Canada: This statement was made last week by Pamela Parker, the Executive Director of the Atlantic Canada Fish Farmers Association. However, Ms Parker also told the committee that: “We are not tapping this potential”. In a release issued following the meeting, she urged the Canadian government to get behind the expansion of the sustainable aquaculture industry in her home province, by saying:
"Nova Scotia salmon farmers welcomed the opportunity to meet with the Senate Committee on Fisheries and Oceans last week to share the truth about how our industry operates and the high-quality food we produce. Salmon is now more popular than beef; it is one of the healthiest foods a person can eat. At a time when global populations are growing, we are also seeing fresh-water resources diminish and land suitable for food production shrinking. The United Nations tells us that in 10 years, two-thirds of the world’s population will live in areas plagued by fresh-water shortages.
"Why should we care about this? Because we need to become more innovative to feed the world’s growing population. We can’t do that with existing wild capture fisheries and on land alone. We have a moral imperative to learn how to grow more food in the marine environment. Senators had the opportunity to meet Atlantic Canadian salmon farmers, to tour our farms, hatcheries and processing plants and to hear from the professionals who work in our industry. We showed them that pristine seawater isn’t just important for lobsters; it’s essential for the production of healthy, high-quality salmon. Salmon farm sites are carefully chosen and maintained to provide the best conditions for fish well-being and to ensure environmental sustainability. Salmon farmers follow strict codes of practice regarding fish health, waste management, escape mitigation, monitoring environmental performance, and are reducing reliance on forage fish used in feed. All farming companies are involved in third-party certification.
"Consumers want their food grown in the most natural way possible, so our farmers replicate the natural freshwater and marine life cycle of salmon as closely as possible. Salmon occupy less than four per cent of the space within a marine net pen to allow the fish to mimic natural schooling behaviour. Fish enter the marine farm certified disease- and parasite-free. Few fish get sick; less than three per cent of salmon feed contains an antibiotic. Far less medicine is used for fish than any other animal protein. Nova Scotia’s salmon farming industry has tremendous potential to bring jobs and prosperity to its coastal communities, to keep our young people at home and to produce healthy food. However, we are not tapping this potential.
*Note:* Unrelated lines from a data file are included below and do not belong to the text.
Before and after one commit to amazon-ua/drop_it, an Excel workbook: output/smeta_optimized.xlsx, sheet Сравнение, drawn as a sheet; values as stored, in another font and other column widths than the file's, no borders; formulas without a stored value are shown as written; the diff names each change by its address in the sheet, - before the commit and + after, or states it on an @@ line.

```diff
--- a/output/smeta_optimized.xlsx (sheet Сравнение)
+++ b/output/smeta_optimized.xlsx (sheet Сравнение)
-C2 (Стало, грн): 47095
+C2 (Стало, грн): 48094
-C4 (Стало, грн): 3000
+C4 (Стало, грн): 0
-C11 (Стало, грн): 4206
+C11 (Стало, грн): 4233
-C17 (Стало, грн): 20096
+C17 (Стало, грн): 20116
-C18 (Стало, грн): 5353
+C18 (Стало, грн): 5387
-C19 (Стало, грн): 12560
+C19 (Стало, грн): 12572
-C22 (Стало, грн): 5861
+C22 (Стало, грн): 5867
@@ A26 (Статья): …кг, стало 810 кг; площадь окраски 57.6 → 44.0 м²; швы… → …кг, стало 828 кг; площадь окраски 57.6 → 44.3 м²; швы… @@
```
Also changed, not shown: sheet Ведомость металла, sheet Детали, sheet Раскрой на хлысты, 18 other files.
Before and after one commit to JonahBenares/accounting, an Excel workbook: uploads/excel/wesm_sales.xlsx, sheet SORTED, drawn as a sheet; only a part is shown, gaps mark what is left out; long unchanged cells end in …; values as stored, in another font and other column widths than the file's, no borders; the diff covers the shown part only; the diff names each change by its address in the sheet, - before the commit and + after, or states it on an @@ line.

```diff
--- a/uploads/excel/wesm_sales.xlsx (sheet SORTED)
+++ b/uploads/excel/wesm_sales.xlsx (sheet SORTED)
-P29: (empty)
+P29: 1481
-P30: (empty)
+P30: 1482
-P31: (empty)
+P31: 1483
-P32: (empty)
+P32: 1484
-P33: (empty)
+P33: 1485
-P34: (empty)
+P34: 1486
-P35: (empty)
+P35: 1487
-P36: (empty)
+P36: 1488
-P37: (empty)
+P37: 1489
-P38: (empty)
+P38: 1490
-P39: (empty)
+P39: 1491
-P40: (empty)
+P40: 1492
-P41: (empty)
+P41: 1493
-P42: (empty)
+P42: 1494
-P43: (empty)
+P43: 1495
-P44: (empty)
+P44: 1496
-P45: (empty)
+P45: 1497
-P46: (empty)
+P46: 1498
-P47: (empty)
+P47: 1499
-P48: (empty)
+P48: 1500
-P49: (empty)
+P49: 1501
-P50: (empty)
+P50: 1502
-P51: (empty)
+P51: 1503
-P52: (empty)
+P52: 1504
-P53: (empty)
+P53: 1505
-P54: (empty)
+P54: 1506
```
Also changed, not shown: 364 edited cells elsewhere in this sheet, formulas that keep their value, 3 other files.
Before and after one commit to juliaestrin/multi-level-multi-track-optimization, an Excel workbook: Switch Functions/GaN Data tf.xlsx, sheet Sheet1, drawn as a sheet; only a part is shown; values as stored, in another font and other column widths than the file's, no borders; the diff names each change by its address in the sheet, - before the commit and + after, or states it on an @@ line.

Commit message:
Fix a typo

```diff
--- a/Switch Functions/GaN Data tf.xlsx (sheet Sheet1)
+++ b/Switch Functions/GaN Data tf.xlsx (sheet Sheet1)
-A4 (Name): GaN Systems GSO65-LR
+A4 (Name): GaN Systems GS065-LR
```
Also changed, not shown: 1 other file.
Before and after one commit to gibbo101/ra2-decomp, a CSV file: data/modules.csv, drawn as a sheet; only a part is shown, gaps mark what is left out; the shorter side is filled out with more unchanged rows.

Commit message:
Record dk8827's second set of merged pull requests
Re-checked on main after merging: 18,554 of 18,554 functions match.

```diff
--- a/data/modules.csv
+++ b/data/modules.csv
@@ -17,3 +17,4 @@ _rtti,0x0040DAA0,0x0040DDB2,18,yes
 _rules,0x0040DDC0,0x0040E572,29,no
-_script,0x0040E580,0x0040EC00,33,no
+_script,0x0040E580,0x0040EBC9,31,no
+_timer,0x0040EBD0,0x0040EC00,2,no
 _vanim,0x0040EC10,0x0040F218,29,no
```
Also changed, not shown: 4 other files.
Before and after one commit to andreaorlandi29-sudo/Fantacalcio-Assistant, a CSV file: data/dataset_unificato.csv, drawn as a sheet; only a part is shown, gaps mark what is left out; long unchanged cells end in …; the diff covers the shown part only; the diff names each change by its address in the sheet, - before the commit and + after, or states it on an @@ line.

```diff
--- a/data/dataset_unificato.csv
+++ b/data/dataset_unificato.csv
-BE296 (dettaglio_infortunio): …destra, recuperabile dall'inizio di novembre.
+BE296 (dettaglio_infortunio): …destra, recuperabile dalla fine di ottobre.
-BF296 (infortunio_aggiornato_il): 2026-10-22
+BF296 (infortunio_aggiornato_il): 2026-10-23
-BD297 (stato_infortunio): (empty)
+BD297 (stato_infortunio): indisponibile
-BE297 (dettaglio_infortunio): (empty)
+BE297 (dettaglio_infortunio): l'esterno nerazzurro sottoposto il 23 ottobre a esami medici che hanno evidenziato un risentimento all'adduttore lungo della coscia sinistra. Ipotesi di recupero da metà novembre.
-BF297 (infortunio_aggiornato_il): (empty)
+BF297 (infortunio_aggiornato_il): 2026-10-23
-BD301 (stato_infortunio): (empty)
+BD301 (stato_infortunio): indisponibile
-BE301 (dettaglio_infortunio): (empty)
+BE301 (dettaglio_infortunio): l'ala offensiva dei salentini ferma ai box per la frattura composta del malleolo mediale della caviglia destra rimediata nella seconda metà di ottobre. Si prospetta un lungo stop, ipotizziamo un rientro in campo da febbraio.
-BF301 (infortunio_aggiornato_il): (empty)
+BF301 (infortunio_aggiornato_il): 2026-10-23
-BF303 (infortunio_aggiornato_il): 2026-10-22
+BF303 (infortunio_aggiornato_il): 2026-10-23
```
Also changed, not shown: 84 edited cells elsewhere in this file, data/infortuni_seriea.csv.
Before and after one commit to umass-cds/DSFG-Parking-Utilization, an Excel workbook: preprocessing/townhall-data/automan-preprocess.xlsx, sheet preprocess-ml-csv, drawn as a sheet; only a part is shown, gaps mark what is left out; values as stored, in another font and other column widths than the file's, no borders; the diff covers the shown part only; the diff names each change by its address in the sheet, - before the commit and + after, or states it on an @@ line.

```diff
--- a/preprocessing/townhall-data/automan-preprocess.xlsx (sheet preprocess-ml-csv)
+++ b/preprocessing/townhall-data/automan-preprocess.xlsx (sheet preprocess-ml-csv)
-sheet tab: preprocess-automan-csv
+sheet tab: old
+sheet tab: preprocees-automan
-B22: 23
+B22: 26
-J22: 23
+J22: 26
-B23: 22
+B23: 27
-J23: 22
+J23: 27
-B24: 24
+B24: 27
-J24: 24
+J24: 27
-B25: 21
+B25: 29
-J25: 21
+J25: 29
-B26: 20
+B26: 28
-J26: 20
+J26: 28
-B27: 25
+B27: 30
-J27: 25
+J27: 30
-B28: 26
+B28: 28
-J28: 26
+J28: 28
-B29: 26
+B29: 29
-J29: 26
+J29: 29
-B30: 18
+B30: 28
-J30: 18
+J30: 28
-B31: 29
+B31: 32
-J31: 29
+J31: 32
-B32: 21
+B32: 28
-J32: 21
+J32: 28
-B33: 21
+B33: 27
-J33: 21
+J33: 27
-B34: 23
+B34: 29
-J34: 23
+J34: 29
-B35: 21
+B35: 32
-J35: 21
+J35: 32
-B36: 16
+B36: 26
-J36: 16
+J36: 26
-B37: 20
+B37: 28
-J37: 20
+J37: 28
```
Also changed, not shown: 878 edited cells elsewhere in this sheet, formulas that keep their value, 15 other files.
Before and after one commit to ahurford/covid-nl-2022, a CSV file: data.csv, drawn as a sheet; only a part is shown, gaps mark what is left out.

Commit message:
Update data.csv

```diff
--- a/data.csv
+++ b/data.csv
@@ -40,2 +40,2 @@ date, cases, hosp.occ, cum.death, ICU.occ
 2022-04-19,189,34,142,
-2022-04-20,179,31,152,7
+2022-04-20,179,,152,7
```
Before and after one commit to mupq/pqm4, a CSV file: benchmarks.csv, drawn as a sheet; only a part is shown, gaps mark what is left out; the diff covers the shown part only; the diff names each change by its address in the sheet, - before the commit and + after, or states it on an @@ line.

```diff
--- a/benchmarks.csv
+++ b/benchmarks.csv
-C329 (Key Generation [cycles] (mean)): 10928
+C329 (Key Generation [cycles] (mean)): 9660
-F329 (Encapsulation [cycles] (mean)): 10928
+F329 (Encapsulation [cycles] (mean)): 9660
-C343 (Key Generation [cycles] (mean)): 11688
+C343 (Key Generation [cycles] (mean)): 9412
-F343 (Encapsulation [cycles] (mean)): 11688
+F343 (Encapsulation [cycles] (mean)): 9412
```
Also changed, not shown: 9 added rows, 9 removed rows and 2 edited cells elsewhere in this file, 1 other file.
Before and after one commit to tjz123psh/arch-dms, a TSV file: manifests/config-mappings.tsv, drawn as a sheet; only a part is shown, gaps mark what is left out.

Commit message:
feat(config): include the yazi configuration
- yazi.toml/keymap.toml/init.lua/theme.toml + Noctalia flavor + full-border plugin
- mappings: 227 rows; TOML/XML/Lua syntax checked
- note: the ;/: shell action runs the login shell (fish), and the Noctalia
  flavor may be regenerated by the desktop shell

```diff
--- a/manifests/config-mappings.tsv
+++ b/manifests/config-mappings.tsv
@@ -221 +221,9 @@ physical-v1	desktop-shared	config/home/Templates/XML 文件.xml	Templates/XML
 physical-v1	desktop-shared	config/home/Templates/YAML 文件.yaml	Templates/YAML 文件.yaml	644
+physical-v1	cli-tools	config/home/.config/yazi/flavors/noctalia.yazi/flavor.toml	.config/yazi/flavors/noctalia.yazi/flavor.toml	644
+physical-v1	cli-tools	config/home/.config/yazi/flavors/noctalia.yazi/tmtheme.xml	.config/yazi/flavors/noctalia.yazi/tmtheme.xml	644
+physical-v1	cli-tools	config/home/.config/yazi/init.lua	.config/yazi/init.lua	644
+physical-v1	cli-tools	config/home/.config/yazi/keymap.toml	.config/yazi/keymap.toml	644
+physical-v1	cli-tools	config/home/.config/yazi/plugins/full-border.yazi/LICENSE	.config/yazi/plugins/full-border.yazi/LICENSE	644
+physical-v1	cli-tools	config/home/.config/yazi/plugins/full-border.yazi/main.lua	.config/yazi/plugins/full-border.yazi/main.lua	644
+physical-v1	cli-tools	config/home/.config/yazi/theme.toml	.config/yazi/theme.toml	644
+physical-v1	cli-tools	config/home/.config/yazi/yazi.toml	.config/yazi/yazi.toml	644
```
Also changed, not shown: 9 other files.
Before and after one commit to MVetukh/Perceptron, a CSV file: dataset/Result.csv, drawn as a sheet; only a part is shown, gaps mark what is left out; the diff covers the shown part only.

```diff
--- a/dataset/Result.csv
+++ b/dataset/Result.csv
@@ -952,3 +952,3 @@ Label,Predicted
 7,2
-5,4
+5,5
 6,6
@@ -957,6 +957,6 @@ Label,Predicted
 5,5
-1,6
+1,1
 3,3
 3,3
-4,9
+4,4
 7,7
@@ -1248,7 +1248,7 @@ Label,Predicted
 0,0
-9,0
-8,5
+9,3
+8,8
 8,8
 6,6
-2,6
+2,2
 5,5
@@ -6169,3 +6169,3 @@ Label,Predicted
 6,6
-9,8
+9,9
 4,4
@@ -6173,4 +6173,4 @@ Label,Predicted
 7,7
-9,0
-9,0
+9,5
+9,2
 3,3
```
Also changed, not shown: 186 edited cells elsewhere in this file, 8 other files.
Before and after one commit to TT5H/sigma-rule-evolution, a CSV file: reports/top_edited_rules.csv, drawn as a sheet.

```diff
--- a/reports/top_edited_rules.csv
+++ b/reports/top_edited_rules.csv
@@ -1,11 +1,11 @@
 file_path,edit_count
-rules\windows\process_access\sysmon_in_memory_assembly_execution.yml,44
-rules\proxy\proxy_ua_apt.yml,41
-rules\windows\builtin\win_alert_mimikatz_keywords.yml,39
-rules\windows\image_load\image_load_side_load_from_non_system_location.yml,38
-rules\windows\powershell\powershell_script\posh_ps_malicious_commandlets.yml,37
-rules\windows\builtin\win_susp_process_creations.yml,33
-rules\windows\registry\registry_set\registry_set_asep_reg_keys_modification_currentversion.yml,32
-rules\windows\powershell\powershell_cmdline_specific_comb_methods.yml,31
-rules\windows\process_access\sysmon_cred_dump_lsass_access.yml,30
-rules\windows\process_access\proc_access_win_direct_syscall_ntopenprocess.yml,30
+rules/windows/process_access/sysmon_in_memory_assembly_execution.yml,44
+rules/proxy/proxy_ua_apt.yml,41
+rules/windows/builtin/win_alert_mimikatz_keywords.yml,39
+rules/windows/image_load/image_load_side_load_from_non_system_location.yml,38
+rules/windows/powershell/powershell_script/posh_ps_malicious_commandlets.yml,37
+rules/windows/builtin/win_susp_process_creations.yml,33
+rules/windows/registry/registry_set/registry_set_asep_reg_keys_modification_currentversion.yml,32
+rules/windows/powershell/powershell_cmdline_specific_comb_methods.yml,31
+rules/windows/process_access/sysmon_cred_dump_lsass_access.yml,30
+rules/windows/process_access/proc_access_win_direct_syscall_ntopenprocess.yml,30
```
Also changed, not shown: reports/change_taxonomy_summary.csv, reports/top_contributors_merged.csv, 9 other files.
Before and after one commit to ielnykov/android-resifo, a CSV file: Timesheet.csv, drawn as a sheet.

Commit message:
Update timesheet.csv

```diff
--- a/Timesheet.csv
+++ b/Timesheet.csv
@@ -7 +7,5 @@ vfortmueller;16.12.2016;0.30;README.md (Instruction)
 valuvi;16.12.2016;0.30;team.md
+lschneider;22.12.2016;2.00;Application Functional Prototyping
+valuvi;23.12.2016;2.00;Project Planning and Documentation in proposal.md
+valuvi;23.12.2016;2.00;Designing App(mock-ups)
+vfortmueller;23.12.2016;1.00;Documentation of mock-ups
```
"This province can’t let development be undermined by negative rhetoric, falsehoods or speculation of potential or possible impacts. Over 30 years of salmon farming and scientific research simply do not support these speculations. Nor do recorded commercial fishery landings. Nor do the trends in wild salmon returns. Growing production in Nova Scotia will lead to increased investment in infrastructure, such as fish processing plants and hatcheries along with an expanded service and supply sector — and the jobs that come with that.
"We also let the senators know that Canada needs a national Aquaculture Act and a modern and coherent regulatory framework that protects the public interest, is evidence-based, efficient, predictable and accountable. The fact is, salmon farming is a natural fit for Atlantic Canada and its coastal communities and one of the few bright spots of hope in our region’s challenging future. It’s time to embrace it, not shun it."